**What to do:** Count every line in the entries that holds the word "ontwikkeling". The reply is that count alone.

# # # #

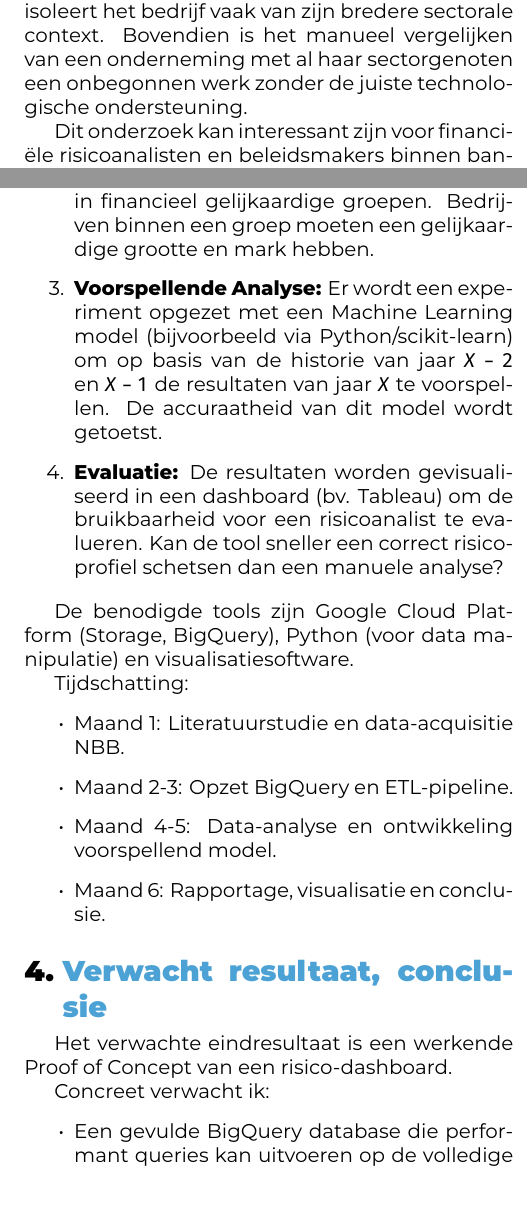
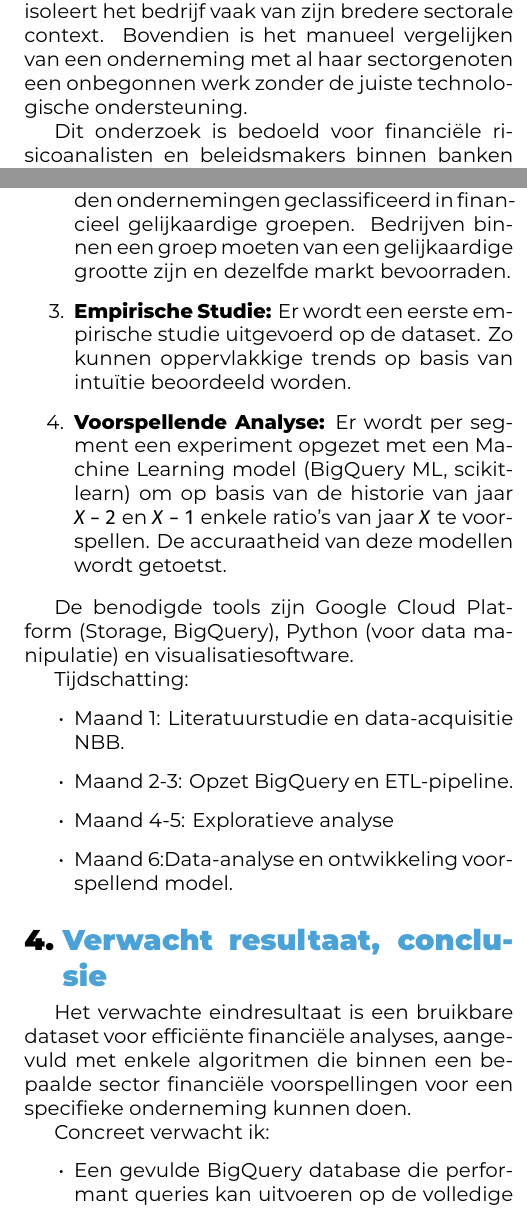
Before and after one commit to TomasBooneHogent/bachelorproef, a LaTeX document (voorstel/BooneTomas-BPvoorstel.tex, which reads voorstel/voorstel-inhoud.tex): two parts of the columns of pages 1 and 2 of 2, joined at a grey line, cut so that both start at the same text. Compiled offline with XeLaTeX.

Commit message:
eindvoorstel

```diff
--- a/voorstel/voorstel-inhoud.tex
+++ b/voorstel/voorstel-inhoud.tex
@@ -4,7 +4,7 @@
 
 Bij het toekennen van zakelijke leningen moeten banken en kredietverstrekkers een nauwkeurige inschatting maken van het risico op wanbetaling. Momenteel baseren analisten zich voornamelijk op de meest recente jaarrekening van de specifieke onderneming, aangevuld met externe credit scores. Deze aanpak is echter reactief en isoleert het bedrijf vaak van zijn bredere sectorale context. Bovendien is het manueel vergelijken van een onderneming met al haar sectorgenoten een onbegonnen werk zonder de juiste technologische ondersteuning.
 
-Dit onderzoek kan interessant zijn voor financiële risicoanalisten en beleidsmakers binnen banken die verantwoordelijk zijn voor het bepalen van leningsvoorwaarden (zoals rentevoeten en looptijden).
+Dit onderzoek is bedoeld voor financiële risicoanalisten en beleidsmakers binnen banken die verantwoordelijk zijn voor het bepalen van leningsvoorwaarden (zoals rentevoeten en looptijden).
 
 De huidige methoden voor risicoanalyse maken onvoldoende gebruik van de enorme hoeveelheid beschikbare historische data, waardoor sector-brede trends en vroegtijdige waarschuwingssignalen voor falingen over het hoofd worden gezien.
 
@@ -35,9 +35,10 @@ Het onderzoek zal verlopen in vier fasen:
 
 \begin{enumerate}
     \item \textbf{Data Ingestie \& Engineering:} De data van de Nationale Bank van België wordt verkregen via hun Open Data portaal. Er wordt een ETL-pipeline (Extract, Transform, Load) opgezet om deze data, betreffende alle Belgische ondernemingen over de laatste drie boekjaren, op te schonen en in te laden in Google BigQuery.
-    \item \textbf{Beschrijvende Analyse:} Op basis van NACE-codes worden ondernemingen geclassificeerd in financieel gelijkaardige groepen. Bedrijven binnen een groep moeten een gelijkaardige grootte en mark hebben.
-    \item \textbf{Voorspellende Analyse:} Er wordt een experiment opgezet met een Machine Learning model (bijvoorbeeld via Python/scikit-learn) om op basis van de historie van jaar $X-2$ en $X-1$ de resultaten van jaar $X$ te voorspellen. De accuraatheid van dit model wordt getoetst.
-    \item \textbf{Evaluatie:} De resultaten worden gevisualiseerd in een dashboard (bv. Tableau) om de bruikbaarheid voor een risicoanalist te evalueren. Kan de tool sneller een correct risicoprofiel schetsen dan een manuele analyse?
+    \item \textbf{Groepering:} Op basis van NACE-codes worden ondernemingen geclassificeerd in financieel gelijkaardige groepen. Bedrijven binnen een groep moeten van een gelijkaardige grootte zijn en dezelfde markt bevoorraden.
+    \item \textbf{Empirische Studie:} Er wordt een eerste empirische studie uitgevoerd op de dataset. Zo kunnen oppervlakkige trends op basis van intuïtie beoordeeld worden.
+    \item \textbf{Voorspellende Analyse:} Er wordt per segment een experiment opgezet met een Machine Learning model (BigQuery ML, scikit-learn) om op basis van de historie van jaar $X-2$ en $X-1$ enkele ratio's van jaar $X$ te voorspellen. De accuraatheid van deze modellen wordt getoetst.
+
 \end{enumerate}
 
 De benodigde tools zijn Google Cloud Platform (Storage, BigQuery), Python (voor data manipulatie) en visualisatiesoftware.
@@ -46,21 +47,19 @@ Tijdschatting:
 \begin{itemize}
     \item Maand 1: Literatuurstudie en data-acquisitie NBB.
     \item Maand 2-3: Opzet BigQuery en ETL-pipeline.
-    \item Maand 4-5: Data-analyse en ontwikkeling voorspellend model.
-    \item Maand 6: Rapportage, visualisatie en conclusie.
+    \item Maand 4-5: Exploratieve analyse
+    \item Maand 6:Data-analyse en ontwikkeling voorspellend model.
 \end{itemize}
 
 %---------- Verwachte resultaten ----------------------------------------------
 \section{Verwacht resultaat, conclusie}%
 \label{sec:verwachte_resultaten}
-
-
-Het verwachte eindresultaat is een werkende Proof of Concept van een risico-dashboard.
+Het verwachte eindresultaat is een bruikbare dataset voor efficiënte financiële analyses, aangevuld met enkele algoritmen die binnen een bepaalde sector financiële voorspellingen voor een specifieke onderneming kunnen doen.
 
 Concreet verwacht ik:
 \begin{itemize}
     \item Een gevulde BigQuery database die performant queries kan uitvoeren op de volledige Belgische bedrijfsdataset.
-    \item Inzicht in sector-specifieke trends: bijvoorbeeld, "Hoe presteert de horeca in West-Vlaanderen ten opzichte van het nationale gemiddelde?".
+    \item Inzicht in sector-specifieke trends: bijvoorbeeld, "Hoe presteert de horeca in West-Vlaanderen ten opzichte van het nationale gemiddelde?". "Welke impact heeft het man/vrouw ratio binnen een bedrijf op de omzetcijfers?"
     \item Een evaluatie van de haalbaarheid om jaarrekeningen te voorspellen: is de historische data van de NBB voldoende voorspellend voor de toekomst, of zijn er te veel externe factoren?
 \end{itemize}
 
```
Also changed, not shown: voorstel/voorstel-inhoud.tex (4 more changed lines).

# # # #

**Task response:** 2